> _Exercise_
What lines in the entries hold the string "acquises"? List them.

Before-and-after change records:
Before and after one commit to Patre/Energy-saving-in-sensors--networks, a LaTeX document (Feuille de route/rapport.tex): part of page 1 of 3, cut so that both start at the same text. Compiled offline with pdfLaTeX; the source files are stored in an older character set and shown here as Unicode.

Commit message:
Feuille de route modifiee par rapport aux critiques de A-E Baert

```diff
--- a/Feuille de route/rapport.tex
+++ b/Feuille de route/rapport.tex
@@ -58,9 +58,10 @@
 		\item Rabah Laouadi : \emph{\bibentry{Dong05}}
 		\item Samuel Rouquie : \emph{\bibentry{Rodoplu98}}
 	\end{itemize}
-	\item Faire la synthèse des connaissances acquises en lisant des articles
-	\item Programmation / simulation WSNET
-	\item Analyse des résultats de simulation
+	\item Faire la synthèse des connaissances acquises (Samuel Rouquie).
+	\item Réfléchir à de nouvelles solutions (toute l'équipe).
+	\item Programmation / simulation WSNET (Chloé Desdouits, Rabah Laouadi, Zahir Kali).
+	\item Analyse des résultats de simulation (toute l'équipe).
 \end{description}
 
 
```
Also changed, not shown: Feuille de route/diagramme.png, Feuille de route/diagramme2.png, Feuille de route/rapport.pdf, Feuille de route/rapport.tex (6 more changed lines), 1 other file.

> _Task answer_
-	\item Faire la synthèse des connaissances acquises en lisant des articles
+	\item Faire la synthèse des connaissances acquises (Samuel Rouquie).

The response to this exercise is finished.